Spiders have a very important role to play in our ecosystem, they will help to rid your home and garden of unwanted flying pests. If you spot one inside your home, you should carefully trap it using a glass and piece card and move it outside.
There are thousands of varieties of spiders around the world, but here in the UK there are approximately 650 species. Yet there are just a handful of these that you might encounter in your home, garage or garden. Find useful facts below about the habits and lifecycles of some spider species.
False Widow spiders will only bite when feeling threatened in defence, however bites are fairly rare.
The false widow spider is nocturnal, rarely venturing out during the day, prefering to be hidden away in cracks close to its web. Generally they are solitary, preferring a dry warm environment where they will not be disturbed.
The false widow has some similarities to its more famous cousin, the black widow spider, but is clearly identifiable as it has cream markings on its abdomen (rather than red), and its legs and body are a browny-orange colour (rather than black).

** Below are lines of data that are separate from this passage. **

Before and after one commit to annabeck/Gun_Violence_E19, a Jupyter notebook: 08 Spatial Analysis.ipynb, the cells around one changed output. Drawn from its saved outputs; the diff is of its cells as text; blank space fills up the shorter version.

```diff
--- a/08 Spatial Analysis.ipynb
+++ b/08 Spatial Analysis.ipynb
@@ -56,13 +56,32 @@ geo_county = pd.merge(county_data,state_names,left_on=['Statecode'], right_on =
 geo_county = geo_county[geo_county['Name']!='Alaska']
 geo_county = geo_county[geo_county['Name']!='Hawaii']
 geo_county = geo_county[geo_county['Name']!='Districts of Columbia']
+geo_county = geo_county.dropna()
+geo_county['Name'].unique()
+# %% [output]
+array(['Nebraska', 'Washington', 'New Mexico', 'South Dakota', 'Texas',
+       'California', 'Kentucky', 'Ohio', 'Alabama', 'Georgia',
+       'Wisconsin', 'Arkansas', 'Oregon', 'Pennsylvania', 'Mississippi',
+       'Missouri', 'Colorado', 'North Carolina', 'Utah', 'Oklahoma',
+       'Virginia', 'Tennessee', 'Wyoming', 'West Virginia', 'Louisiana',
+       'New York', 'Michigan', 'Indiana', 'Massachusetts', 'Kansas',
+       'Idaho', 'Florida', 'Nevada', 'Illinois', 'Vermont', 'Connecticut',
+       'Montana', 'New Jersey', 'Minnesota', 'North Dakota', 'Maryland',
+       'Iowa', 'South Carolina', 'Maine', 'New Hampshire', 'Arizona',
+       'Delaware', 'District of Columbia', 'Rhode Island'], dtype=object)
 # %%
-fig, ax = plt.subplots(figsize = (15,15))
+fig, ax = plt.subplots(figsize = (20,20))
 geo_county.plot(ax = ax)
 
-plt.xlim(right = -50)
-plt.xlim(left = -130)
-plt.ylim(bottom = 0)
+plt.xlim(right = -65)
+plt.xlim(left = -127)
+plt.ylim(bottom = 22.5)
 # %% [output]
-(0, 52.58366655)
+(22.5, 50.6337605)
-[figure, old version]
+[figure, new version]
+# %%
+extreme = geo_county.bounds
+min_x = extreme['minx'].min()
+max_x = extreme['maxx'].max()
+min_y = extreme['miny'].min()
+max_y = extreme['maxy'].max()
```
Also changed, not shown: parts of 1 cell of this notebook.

Wolf spiders hunt at night but spend the day hidden amongst moss and decaying matter.
• Adult female: 8 mm; male - 6 mm. They are generally brown to grey in colour.
Harvestman can usually be found in fields and forests.
Giant House spiders can be found in the autumn months dashing across the floor of your home or business, usually in search of a mate.
The cellar spider is sometimes known as the daddy longlegs spider. It gets its name due to primarily being found on the ceilings of rooms or cellars
Garden spiders are found across the UK and Europe. The distinctive white marking on the abdomen have led to the nickname 'cross spider'.
Aptly named for their black and white marking Zebra spiders are widespread across Britain and Europe.